::: Records supplied

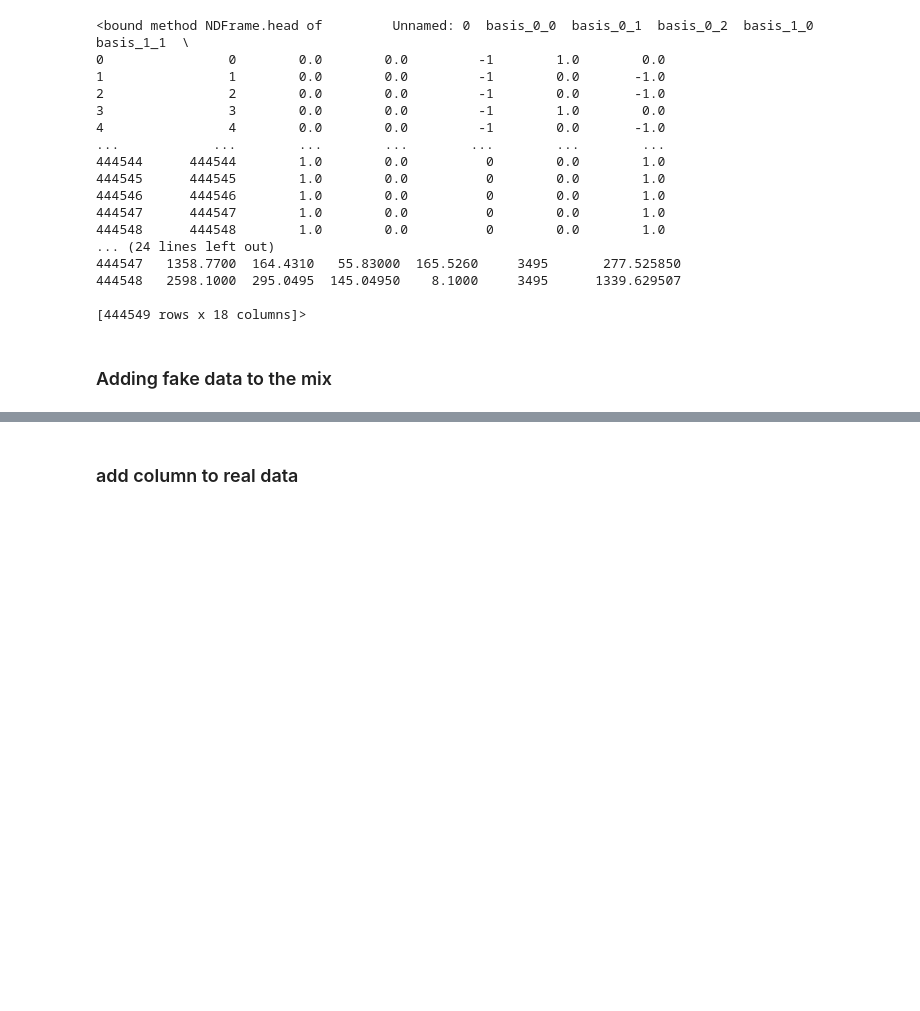
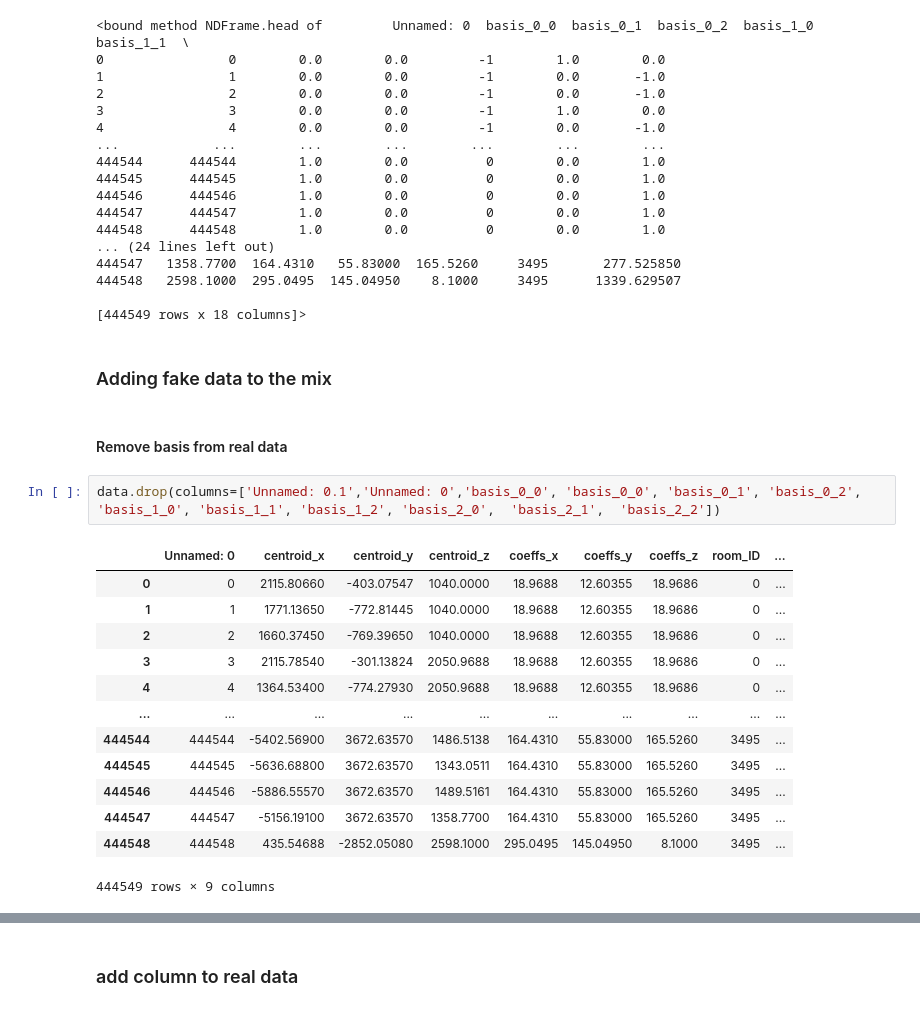
Before and after one commit to swagvillain/cpsc300proj, a Jupyter notebook: src/python/making models.ipynb, the cells around one changed output, grey strips where cells are left out. Drawn from its saved outputs; the diff is of its cells as text; blank space fills up the shorter version.

```diff
--- a/src/python/making models.ipynb
+++ b/src/python/making models.ipynb
@@ -267,5 +250,23 @@ data.to_csv('data_with_dist_to_near1.csv')
 [444549 rows x 18 columns]>
 # %% [markdown]
 ### Adding fake data to the mix
+# %% [markdown]
+#### Remove basis from real data
+# %%
+data.drop(columns=['Unnamed: 0.1','Unnamed: 0','basis_0_0', 'basis_0_0', 'basis_0_1', 'basis_0_2', 'basis_1_0', 'basis_1_1', 'basis_1_2', 'basis_2_0',  'basis_2_1',  'basis_2_2'])
+# %% [output]
+|  | Unnamed: 0 | centroid_x | centroid_y | centroid_z | coeffs_x | coeffs_y | coeffs_z | room_ID | ... |
+| 0 | 0 | 2115.80660 | -403.07547 | 1040.0000 | 18.9688 | 12.60355 | 18.9686 | 0 | ... |
+| 1 | 1 | 1771.13650 | -772.81445 | 1040.0000 | 18.9688 | 12.60355 | 18.9686 | 0 | ... |
+| 2 | 2 | 1660.37450 | -769.39650 | 1040.0000 | 18.9688 | 12.60355 | 18.9686 | 0 | ... |
+| 3 | 3 | 2115.78540 | -301.13824 | 2050.9688 | 18.9688 | 12.60355 | 18.9686 | 0 | ... |
+| 4 | 4 | 1364.53400 | -774.27930 | 2050.9688 | 18.9688 | 12.60355 | 18.9686 | 0 | ... |
+| ... | ... | ... | ... | ... | ... | ... | ... | ... | ... |
+| 444544 | 444544 | -5402.56900 | 3672.63570 | 1486.5138 | 164.4310 | 55.83000 | 165.5260 | 3495 | ... |
+| 444545 | 444545 | -5636.68800 | 3672.63570 | 1343.0511 | 164.4310 | 55.83000 | 165.5260 | 3495 | ... |
+| 444546 | 444546 | -5886.55570 | 3672.63570 | 1489.5161 | 164.4310 | 55.83000 | 165.5260 | 3495 | ... |
+| 444547 | 444547 | -5156.19100 | 3672.63570 | 1358.7700 | 164.4310 | 55.83000 | 165.5260 | 3495 | ... |
+| 444548 | 444548 | 435.54688 | -2852.05080 | 2598.1000 | 295.0495 | 145.04950 | 8.1000 | 3495 | ... |
+444549 rows × 9 columns
 # %%
 # Define the number of rows
```
Also changed, not shown: parts of 10 cells of this notebook, 2 other files.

::::::

_Work request_
Looking at the data above, how many lines hold the word "making"? Respond with the number alone.

_Response area_
3